  8. Qaseem A, Wilt TJ, McLean RM, Forciea MA; Noninvasive Treatments for Acute, Subacute, and Chronic Low Back Pain: A Clinical Practice Guideline From the American College of Physicians; For the Clinical Guidelines Committee of the American College of Physicians; Annals of Internal Medicine; April 4, 2017; Vol. 166; No. 7; pp. 514-530.
  9. Croft PR, Macfarlane GF, Papageorgiou AC, Thomas E, Silman AJ; Outcome of low back pain in general practice: A prospective study; British Medical Journal; May 2, 1998; Vol. 31; pp. 1356-1359.
  10. Donelson R, McIntosh G; Hall H; Is It Time to Rethink the Typical Course of Low Back Pain? Physical Medicine and Rehabilitation (PM&R); June 2012; Vol. 4; No. 6; pp. 394–401.

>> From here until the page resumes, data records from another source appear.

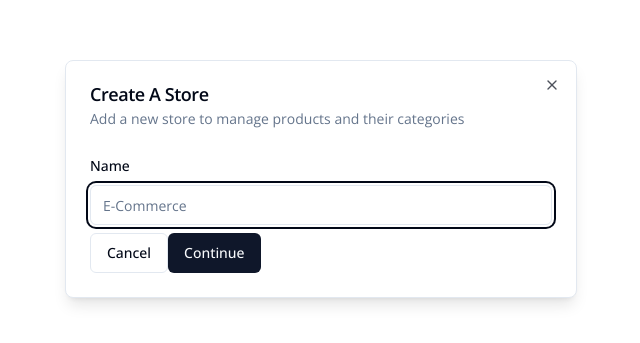
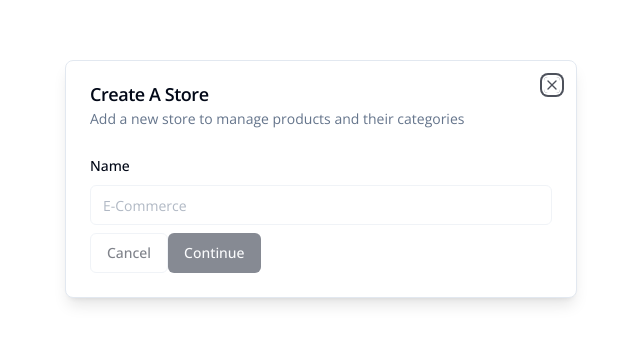
Before and after one commit to KennedyMungai/ecommerce-admin, a Next.js app: page / in a window 1280 px wide. Shown: the part 221-564 px from the top of the page, without its empty margins (319-959 px from the left). Built offline with nearby package versions, Linux system fonts and the light colour scheme.

Commit message:
Added some logic to the onSubmit arrow function

```diff
--- a/providers/ModalProvider.tsx
+++ b/providers/ModalProvider.tsx
@@ -13,6 +13,7 @@ import {
 } from '@/components/ui/form'
 import { Input } from '@/components/ui/input'
 import { zodResolver } from '@hookform/resolvers/zod'
+import axios from 'axios'
 import { useEffect, useState } from 'react'
 import { useForm } from 'react-hook-form'
 import * as z from 'zod'
@@ -23,7 +24,7 @@ type Props = {}
 
 const ModalProvider = (props: Props) => {
 	const [isMounted, setIsMounted] = useState(false)
-	const [loading, setLoading] = useState(false)
+	const [loading, setLoading] = useState(true)
 
 	const form = useForm<z.infer<typeof formSchema>>({
 		resolver: zodResolver(formSchema),
@@ -42,8 +43,15 @@ const ModalProvider = (props: Props) => {
 	if (!isMounted) return null
 
 	const onSubmit = async (values: z.infer<typeof formSchema>) => {
-		// TODO: Create Store
-		console.log(values)
+		try {
+			setLoading(true)
+			const response = await axios.post('/api/stores', values)
+			console.log(response.data)
+		} catch (error: any) {
+			console.log(error.message)
+		} finally {
+			setLoading(false)
+		}
 	}
 
 	return (
@@ -66,6 +74,7 @@ const ModalProvider = (props: Props) => {
 										<FormControl>
 											<Input
 												placeholder='E-Commerce'
+												disabled={loading}
 												{...field}
 											/>
 										</FormControl>
@@ -77,10 +86,16 @@ const ModalProvider = (props: Props) => {
 					</Form>
 				</div>
 				<div className='py-6 space-x-2 w-full flex items-center justify-end gap-10'>
-					<Button variant={'outline'} onClick={closeModalFunc}>
+					<Button
+						variant={'outline'}
+						onClick={closeModalFunc}
+						disabled={loading}
+					>
 						Cancel
 					</Button>
-					<Button type='submit'>Continue</Button>
+					<Button type='submit' disabled={loading}>
+						Continue
+					</Button>
 				</div>
 			</div>
 		</Modal>
```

  11. Taylor DN; A theoretical basis for maintenance spinal manipulative therapy for the chiropractic profession; Journal of Chiropractic Humanities December 2011; Vol. 1; No. 1; pp. 74-85.
  12. Cifuentes M, Willetts J, Wasiak R; Health Maintenance Care in Work-Related Low Back Pain and Its Association With Disability Recurrence; Journal of Occupational and Environmental Medicine; April, 2011; Vol. 53; No. 4; pp. 396-404.
  13. Senna MK, Shereen A, Machaly SA; Does Maintained Spinal Manipulation Therapy for Chronic Nonspecific Low Back Pain Result in Better Long-Term Outcome? Randomized Trial; SPINE; August 15, 2011; Vol. 36; No. 18; pp. 1427–1437.
  14. Eklund A, Jensen I, Lohela-Karlsson M, Hagberg J, Leboeuf-Yde C, Kongsted A, Bodin L, Axen I; The Nordic Maintenance Care program: Effectiveness of Chiropractic Maintenance Care Versus Symptom-Guided Treatment for Recurrent and Persistent Low Back Pain: A Pragmatic Randomized Controlled Trial; Public Library of Science (PLoS) One; September 12, 2018; Vol. 13; No. 9; e0203029

“Authored by Dan Murphy, D.C.. Published by ChiroTrust® – This publication is not meant to offer treatment advice or protocols. Cited material is not necessarily the opinion of the author or publisher.”